Which lines in the data below contain the word "Intelligence"? Return each of them.

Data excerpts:
════════════════════

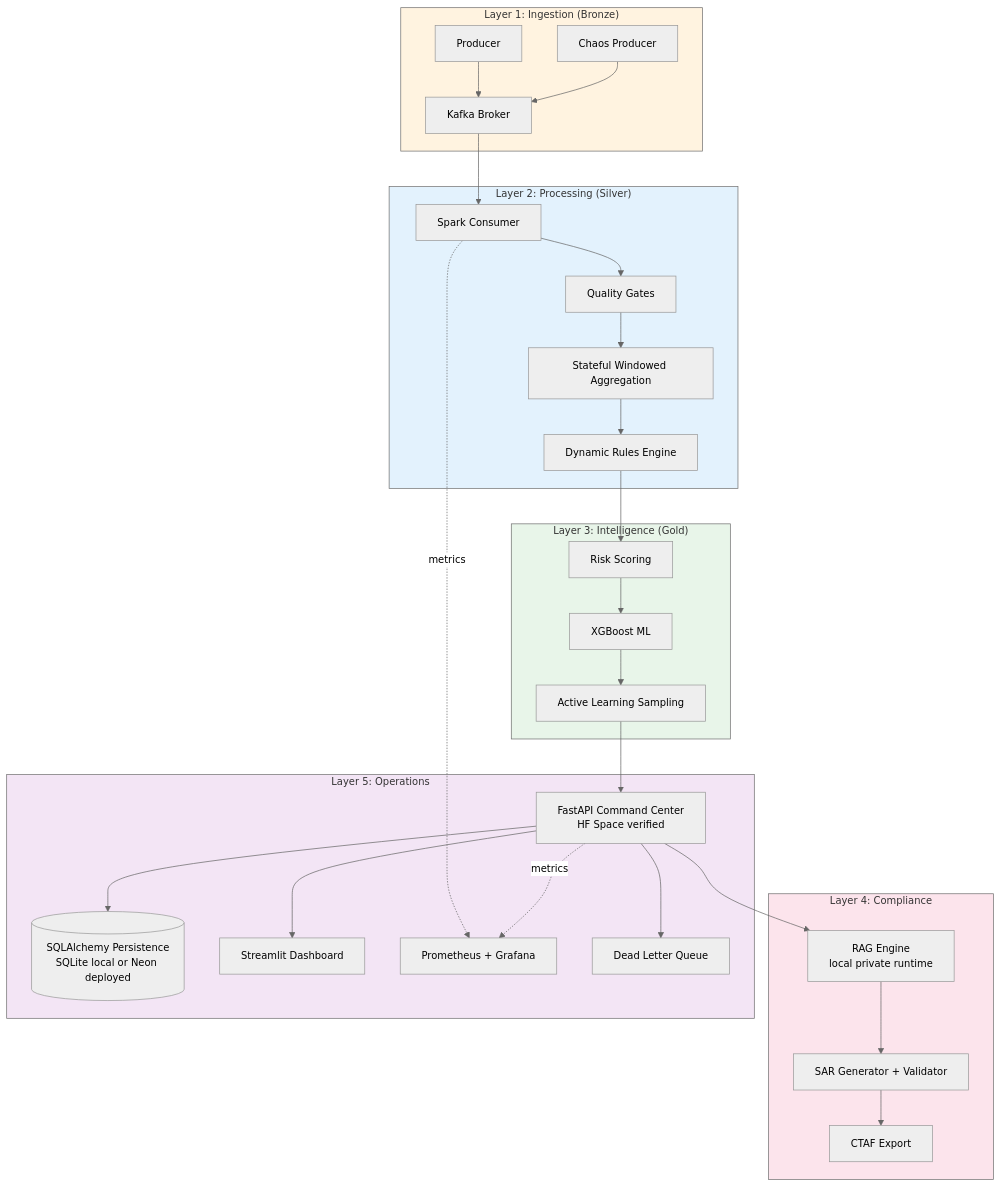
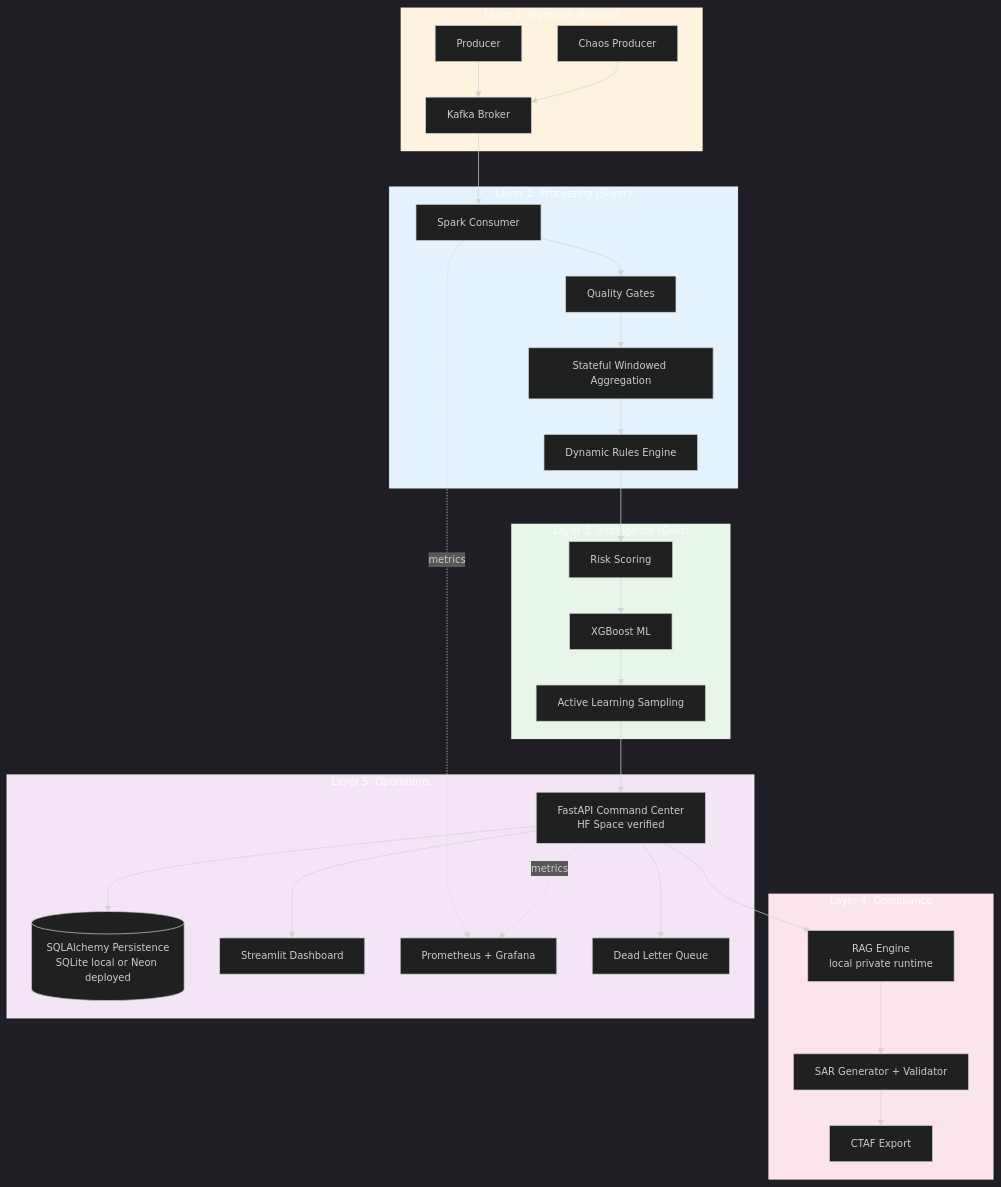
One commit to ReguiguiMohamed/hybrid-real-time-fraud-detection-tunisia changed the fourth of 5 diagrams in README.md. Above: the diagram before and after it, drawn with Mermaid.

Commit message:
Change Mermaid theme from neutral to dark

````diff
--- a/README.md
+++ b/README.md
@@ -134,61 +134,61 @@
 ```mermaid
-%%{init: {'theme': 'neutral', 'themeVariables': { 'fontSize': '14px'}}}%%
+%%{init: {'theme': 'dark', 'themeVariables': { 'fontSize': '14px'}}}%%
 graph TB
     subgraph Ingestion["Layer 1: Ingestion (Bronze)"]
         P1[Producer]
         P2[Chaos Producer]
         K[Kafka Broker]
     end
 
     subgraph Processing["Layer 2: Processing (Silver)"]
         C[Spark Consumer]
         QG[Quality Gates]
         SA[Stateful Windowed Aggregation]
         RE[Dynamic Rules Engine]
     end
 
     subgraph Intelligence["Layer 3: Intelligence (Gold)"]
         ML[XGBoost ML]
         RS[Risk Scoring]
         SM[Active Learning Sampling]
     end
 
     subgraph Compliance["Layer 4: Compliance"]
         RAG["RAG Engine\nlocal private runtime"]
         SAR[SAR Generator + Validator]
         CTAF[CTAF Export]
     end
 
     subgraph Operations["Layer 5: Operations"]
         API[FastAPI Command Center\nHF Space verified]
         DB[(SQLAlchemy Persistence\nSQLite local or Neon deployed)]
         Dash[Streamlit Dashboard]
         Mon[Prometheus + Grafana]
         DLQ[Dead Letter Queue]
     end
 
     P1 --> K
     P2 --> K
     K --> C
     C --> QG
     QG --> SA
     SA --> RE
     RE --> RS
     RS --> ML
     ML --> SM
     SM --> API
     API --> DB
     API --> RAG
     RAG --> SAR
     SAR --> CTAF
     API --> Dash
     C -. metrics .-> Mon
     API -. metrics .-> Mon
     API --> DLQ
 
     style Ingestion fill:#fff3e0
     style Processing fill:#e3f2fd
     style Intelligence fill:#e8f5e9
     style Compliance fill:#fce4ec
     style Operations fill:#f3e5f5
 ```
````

════════════════════

- WORKED SOLUTION -
     subgraph Intelligence["Layer 3: Intelligence (Gold)"]
     style Intelligence fill:#e8f5e9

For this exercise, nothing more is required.